The seminary has stated that the name is meant to pay respect to the deceased terrorist, who the cleric called "our hero." Ugh. And indeed, Bin Laden's commitment to the Wahhabism sect of Islam has, for some, solidified his position as amongst the most dedicated disciples of his religion.
Wahhabism, described as an "austere form of Islam," has been known to breed extremists movements like the Taliban. The strictest practitioners of Wahhabism believe that those who do not agree with their views are "heathens and enemies."
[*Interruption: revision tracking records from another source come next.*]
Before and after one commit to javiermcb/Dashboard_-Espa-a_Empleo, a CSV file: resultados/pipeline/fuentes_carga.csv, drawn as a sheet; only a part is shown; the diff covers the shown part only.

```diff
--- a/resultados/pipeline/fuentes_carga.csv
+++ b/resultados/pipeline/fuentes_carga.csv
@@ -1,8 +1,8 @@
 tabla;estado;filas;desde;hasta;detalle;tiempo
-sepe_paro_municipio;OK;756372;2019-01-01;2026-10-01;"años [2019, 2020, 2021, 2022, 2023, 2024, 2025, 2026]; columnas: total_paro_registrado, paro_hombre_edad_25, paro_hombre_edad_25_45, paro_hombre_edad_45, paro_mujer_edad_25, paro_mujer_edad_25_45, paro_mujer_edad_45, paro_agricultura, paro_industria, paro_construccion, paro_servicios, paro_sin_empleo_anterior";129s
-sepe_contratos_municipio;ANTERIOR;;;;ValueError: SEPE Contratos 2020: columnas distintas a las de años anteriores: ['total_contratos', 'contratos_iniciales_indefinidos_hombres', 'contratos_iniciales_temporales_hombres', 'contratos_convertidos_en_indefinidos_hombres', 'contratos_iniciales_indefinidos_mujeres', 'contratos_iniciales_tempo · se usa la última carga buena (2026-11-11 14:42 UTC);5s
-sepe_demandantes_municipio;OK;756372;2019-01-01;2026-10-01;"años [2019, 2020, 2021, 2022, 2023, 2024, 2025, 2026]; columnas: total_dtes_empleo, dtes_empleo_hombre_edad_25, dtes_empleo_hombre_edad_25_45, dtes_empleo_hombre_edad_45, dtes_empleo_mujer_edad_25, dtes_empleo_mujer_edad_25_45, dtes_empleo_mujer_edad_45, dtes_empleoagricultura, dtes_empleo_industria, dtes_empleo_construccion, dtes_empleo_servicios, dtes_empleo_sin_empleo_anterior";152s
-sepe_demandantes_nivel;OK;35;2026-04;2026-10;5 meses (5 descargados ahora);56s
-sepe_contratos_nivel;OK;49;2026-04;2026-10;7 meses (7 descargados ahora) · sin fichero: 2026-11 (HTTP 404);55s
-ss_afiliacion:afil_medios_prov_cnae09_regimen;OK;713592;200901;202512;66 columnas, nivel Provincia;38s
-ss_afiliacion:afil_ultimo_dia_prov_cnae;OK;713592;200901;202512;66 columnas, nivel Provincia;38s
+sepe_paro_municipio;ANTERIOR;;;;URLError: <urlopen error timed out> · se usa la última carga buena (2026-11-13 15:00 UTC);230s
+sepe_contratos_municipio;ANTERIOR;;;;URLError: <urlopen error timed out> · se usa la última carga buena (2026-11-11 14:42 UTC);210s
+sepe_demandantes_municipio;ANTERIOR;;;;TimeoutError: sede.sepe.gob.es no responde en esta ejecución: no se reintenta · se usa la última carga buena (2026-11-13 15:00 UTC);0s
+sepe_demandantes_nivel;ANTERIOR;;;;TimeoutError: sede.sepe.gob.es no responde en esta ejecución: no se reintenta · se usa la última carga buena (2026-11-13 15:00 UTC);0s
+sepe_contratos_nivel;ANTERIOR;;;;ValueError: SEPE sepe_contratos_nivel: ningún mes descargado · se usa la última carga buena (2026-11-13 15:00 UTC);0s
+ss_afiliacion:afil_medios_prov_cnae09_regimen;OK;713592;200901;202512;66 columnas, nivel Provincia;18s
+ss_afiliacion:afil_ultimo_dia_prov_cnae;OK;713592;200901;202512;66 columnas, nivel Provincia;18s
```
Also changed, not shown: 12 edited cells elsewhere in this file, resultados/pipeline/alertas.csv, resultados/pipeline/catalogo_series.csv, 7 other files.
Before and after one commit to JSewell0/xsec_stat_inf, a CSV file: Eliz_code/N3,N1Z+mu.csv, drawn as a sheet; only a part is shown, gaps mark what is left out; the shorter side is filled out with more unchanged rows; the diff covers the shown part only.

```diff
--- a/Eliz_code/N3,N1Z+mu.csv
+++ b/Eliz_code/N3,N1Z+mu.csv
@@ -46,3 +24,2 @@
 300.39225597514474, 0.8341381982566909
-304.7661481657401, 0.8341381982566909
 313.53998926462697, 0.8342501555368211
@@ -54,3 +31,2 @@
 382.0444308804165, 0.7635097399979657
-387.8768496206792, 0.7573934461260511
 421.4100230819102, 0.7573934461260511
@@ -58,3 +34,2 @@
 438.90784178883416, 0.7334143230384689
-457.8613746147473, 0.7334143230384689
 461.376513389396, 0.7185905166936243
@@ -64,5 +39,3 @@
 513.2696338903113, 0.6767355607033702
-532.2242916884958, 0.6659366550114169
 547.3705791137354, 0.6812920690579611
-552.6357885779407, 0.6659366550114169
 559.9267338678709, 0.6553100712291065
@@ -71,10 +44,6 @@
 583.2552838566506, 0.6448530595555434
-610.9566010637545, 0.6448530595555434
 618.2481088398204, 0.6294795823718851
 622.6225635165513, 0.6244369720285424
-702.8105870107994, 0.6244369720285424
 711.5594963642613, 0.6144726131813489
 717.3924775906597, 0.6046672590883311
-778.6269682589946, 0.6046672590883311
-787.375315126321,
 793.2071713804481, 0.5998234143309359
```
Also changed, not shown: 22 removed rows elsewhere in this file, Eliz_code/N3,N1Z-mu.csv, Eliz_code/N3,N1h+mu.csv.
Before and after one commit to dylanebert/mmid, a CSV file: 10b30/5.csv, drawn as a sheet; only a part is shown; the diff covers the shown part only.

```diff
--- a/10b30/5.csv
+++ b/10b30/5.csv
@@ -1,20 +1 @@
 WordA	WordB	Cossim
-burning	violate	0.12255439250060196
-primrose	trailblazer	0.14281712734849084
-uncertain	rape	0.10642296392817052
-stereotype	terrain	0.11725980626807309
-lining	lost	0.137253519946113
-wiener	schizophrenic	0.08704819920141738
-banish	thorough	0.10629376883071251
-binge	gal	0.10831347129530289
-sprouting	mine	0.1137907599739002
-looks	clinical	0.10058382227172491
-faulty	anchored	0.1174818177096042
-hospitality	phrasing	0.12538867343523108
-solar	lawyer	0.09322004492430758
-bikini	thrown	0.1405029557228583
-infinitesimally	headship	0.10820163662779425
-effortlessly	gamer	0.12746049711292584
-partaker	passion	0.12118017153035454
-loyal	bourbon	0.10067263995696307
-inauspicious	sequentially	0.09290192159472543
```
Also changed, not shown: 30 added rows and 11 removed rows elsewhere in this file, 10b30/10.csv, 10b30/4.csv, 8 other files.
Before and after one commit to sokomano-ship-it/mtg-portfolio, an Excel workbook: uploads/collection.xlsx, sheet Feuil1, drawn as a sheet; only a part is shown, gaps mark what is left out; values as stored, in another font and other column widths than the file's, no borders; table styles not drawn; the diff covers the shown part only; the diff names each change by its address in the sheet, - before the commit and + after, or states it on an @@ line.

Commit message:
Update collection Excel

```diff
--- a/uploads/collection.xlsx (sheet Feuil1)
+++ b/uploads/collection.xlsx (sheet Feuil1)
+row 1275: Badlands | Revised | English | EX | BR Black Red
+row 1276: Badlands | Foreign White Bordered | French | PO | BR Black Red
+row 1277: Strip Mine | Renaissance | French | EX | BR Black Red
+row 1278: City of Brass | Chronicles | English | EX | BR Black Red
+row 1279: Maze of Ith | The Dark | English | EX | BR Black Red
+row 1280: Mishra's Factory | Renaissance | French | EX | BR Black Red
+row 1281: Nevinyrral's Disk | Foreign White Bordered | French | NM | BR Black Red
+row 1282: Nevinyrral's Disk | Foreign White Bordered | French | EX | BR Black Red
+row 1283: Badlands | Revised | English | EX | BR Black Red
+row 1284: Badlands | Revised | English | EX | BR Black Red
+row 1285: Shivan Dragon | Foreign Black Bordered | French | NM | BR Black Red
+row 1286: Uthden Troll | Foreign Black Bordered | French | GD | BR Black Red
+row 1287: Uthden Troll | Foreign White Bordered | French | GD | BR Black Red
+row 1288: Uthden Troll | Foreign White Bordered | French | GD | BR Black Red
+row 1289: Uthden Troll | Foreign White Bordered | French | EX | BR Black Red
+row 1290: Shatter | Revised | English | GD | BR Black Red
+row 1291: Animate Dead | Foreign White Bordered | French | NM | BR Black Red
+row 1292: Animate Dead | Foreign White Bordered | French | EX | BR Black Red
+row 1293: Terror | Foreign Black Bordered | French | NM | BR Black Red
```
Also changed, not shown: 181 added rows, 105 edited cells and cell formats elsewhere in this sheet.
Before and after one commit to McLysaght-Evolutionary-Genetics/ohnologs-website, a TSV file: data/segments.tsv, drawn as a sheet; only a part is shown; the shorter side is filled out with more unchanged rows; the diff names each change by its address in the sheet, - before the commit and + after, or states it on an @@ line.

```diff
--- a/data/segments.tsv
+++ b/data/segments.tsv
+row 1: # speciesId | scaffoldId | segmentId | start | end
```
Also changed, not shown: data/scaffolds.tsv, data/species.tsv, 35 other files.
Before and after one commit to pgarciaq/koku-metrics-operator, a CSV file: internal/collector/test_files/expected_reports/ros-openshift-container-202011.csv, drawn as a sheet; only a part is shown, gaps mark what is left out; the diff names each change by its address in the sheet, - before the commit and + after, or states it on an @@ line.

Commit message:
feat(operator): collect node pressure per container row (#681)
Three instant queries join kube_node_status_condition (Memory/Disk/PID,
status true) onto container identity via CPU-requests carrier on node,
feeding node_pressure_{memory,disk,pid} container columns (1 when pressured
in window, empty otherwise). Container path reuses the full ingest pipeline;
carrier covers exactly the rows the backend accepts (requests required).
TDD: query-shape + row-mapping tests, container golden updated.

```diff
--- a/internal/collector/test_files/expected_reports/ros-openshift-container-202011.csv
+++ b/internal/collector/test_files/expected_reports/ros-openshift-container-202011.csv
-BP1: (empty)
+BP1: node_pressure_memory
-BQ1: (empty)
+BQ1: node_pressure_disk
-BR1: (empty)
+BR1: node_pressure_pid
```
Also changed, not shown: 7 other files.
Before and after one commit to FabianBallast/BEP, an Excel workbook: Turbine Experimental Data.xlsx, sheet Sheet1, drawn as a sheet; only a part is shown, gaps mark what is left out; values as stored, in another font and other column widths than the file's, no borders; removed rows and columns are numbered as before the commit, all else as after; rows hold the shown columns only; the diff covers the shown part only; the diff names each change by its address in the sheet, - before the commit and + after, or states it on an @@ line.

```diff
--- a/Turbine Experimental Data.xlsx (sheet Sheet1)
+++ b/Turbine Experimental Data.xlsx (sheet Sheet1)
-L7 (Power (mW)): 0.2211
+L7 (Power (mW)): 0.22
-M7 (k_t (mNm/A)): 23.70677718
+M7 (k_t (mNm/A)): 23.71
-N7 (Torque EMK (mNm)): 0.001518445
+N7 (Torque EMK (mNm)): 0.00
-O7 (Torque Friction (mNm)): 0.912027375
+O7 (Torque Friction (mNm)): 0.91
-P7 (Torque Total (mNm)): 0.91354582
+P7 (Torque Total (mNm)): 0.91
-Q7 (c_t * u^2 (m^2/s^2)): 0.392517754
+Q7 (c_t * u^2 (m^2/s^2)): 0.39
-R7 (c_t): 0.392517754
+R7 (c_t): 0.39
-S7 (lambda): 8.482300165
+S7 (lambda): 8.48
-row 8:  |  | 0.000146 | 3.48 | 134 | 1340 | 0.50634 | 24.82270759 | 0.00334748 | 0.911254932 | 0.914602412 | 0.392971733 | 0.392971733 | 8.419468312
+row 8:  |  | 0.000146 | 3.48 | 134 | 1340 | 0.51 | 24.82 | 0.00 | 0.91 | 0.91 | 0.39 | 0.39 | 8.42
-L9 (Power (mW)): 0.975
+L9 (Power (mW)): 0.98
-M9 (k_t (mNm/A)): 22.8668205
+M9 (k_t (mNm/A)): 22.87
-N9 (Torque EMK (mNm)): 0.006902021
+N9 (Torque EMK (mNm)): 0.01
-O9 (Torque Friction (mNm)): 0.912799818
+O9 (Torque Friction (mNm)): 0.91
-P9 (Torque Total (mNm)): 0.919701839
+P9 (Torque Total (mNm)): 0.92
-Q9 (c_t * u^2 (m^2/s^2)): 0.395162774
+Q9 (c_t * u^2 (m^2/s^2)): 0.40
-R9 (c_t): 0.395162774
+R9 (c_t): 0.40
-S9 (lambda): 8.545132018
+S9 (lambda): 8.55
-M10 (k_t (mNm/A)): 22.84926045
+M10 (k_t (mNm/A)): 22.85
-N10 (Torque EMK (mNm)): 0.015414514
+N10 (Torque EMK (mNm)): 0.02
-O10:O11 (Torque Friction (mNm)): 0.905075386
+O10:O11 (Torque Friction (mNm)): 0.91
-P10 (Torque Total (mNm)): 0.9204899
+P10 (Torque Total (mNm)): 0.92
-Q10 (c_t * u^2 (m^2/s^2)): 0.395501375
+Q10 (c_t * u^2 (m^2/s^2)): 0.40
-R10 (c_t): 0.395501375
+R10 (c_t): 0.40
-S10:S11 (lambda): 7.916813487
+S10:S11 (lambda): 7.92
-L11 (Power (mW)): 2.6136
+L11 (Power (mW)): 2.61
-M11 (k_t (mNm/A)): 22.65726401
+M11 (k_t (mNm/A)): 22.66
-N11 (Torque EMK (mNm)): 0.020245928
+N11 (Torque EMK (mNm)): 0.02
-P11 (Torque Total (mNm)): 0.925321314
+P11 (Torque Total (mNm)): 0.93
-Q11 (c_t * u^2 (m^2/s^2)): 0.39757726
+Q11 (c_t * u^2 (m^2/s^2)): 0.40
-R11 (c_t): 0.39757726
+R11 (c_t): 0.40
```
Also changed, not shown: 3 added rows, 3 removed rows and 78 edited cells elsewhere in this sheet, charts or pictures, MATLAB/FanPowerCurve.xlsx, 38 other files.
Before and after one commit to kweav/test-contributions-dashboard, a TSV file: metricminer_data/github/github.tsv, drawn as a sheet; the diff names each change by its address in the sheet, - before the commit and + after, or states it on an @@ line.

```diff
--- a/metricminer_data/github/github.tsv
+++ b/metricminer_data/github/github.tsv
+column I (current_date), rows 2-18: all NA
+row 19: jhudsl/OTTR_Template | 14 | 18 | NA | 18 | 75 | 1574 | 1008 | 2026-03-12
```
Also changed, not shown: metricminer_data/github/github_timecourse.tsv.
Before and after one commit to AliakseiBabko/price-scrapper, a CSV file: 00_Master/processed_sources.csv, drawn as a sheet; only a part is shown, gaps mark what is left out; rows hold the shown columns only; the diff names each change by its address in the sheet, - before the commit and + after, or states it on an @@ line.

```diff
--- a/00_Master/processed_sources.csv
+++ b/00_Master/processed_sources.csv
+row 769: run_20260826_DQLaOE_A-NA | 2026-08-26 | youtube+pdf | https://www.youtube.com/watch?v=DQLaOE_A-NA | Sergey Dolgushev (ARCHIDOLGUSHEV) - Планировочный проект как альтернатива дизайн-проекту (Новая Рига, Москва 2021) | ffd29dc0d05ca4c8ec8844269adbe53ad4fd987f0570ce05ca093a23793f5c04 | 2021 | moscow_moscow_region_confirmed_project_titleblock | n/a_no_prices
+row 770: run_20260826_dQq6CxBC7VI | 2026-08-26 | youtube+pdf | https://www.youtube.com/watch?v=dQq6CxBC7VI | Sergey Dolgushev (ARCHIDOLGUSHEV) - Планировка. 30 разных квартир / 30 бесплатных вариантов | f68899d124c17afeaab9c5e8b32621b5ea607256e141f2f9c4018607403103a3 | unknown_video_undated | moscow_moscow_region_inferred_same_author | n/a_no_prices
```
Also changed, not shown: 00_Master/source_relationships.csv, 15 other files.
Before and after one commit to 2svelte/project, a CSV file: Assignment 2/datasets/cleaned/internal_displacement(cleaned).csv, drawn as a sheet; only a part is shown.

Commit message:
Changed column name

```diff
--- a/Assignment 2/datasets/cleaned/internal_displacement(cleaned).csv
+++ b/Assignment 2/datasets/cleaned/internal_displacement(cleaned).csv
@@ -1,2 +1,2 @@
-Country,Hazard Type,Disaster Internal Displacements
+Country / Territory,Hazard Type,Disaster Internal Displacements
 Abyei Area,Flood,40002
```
According to an interview of a Saudi Arabian Shi'a Muslim, students are taught that Wahhabis will ascend to heaven, while the "rest," including Jews, Christians, and all others who do not adhere to the Wahhabi faith, are to be persecuted. Though Bin Laden was later condemned by Saudi princes, the motivation behind Bin Laden's acts are rooted in messages that remain in the teachings of extremist sects of Islam today.
Excerpts of textbooks produced by Saudi Arabia's ministry of education for use of middle school students were obtained by PBS in 2000, and while it is unclear how many of these books are still in use, their message is frightening all the same:
The dedication of a new library to Osama Bin Laden seems to speak to a continued adherence to such extremist views, and the seminary's position as a female institution is particularly ironic, given Wahhabi Islam's prejudice against women. In Wahhabi-dominated Saudi Arabia, women are expressly forbidden from operating motor vehicles.
Security and government officials of Pakistan have weighed in on the situation, with security expert Hasan Askari Rizvi calling the library's new name "a huge embarrassment." He went on to say,
Public reaction to the library has also yet to gauged, as the country that once celebrated Bin Laden and largely agreed with his anti-western views has slowly removed him from the national psyche, especially considering the violence inflicted upon the Pakistani people as a result of Taliban wars and American attacks. But even so, ABC News reports that the "slain al-Qaida chief is still regarded as a hero by most students at Islamic schools."
The fate of Bin Laden's library is yet to be known, though it is absolutely certain that the United States will never memorialize its most wanted terrorist in the same way it honors its presidents.